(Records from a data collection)
—————
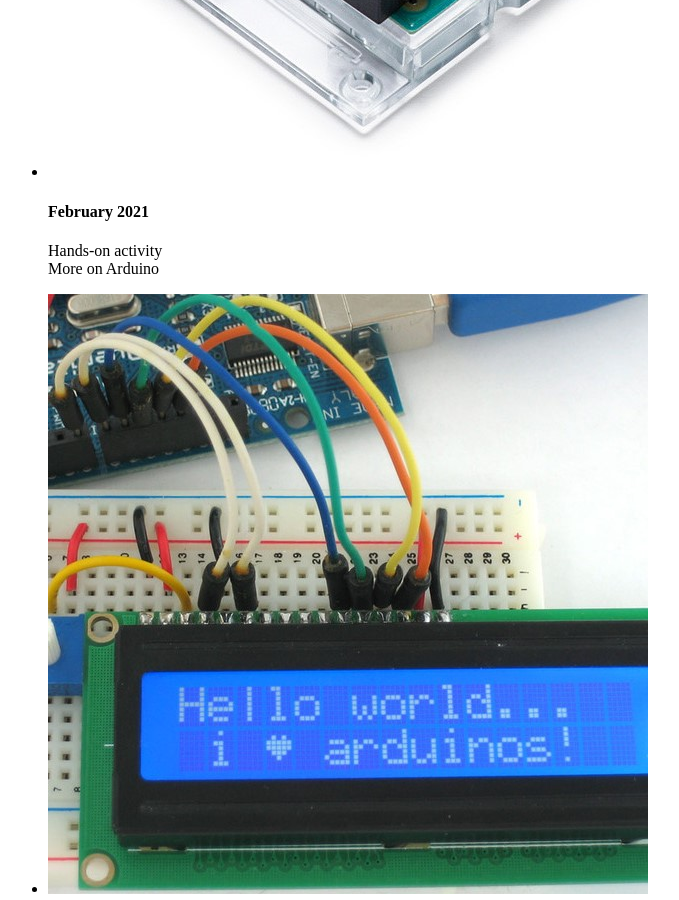
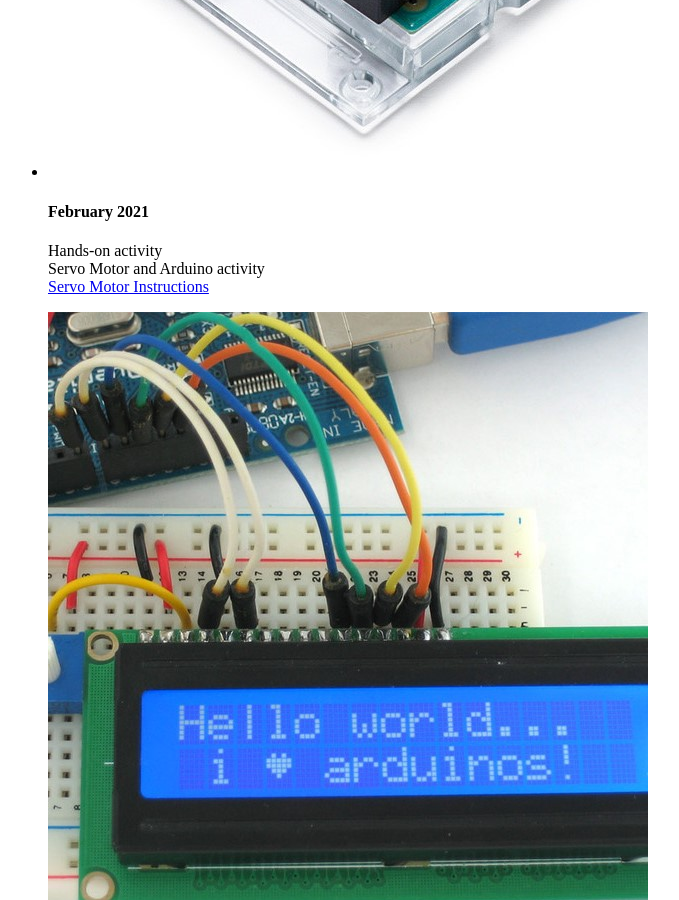
Before and after one commit to 4Hjccc/4Hjccc.github.io, a Jekyll site: the page built from index.html, in a window 1280 px wide and 900 px high, scrolled down 4131 px. Shown: the whole window, without its empty margins (0-679 px from the left). Built offline with Jekyll 4.4.1, drawn with Linux system fonts in a browser that asks for light colours; some web fonts are replaced.

Commit message:
added servo

```diff
--- a/_includes/about.html
+++ b/_includes/about.html
@@ -62,7 +62,7 @@
                                     <!--<h4 class="subheading">February</h4>-->
                                 </div>
                                 <div class="timeline-body">
-                                    <p class="text-muted">Hands-on activity<br>More on Arduino</p>
+                                    <p class="text-muted">Hands-on activity<br>Servo Motor and Arduino activity <br><a href="../files/ServoInstructions.pdf">Servo Motor Instructions</a></p>
                                 </div>
                             </div>
                         </li>
```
—————
→ **Action item**
Without including any pictures, print each record exactly.

→ **Your solution**
Before and after one commit to 4Hjccc/4Hjccc.github.io, a Jekyll site: the page built from index.html, in a window 1280 px wide and 900 px high, scrolled down 4131 px. Shown: the whole window, without its empty margins (0-679 px from the left). Built offline with Jekyll 4.4.1, drawn with Linux system fonts in a browser that asks for light colours; some web fonts are replaced.

Commit message:
added servo

```diff
--- a/_includes/about.html
+++ b/_includes/about.html
@@ -62,7 +62,7 @@
                                     <!--<h4 class="subheading">February</h4>-->
                                 </div>
                                 <div class="timeline-body">
-                                    <p class="text-muted">Hands-on activity<br>More on Arduino</p>
+                                    <p class="text-muted">Hands-on activity<br>Servo Motor and Arduino activity <br><a href="../files/ServoInstructions.pdf">Servo Motor Instructions</a></p>
                                 </div>
                             </div>
                         </li>
```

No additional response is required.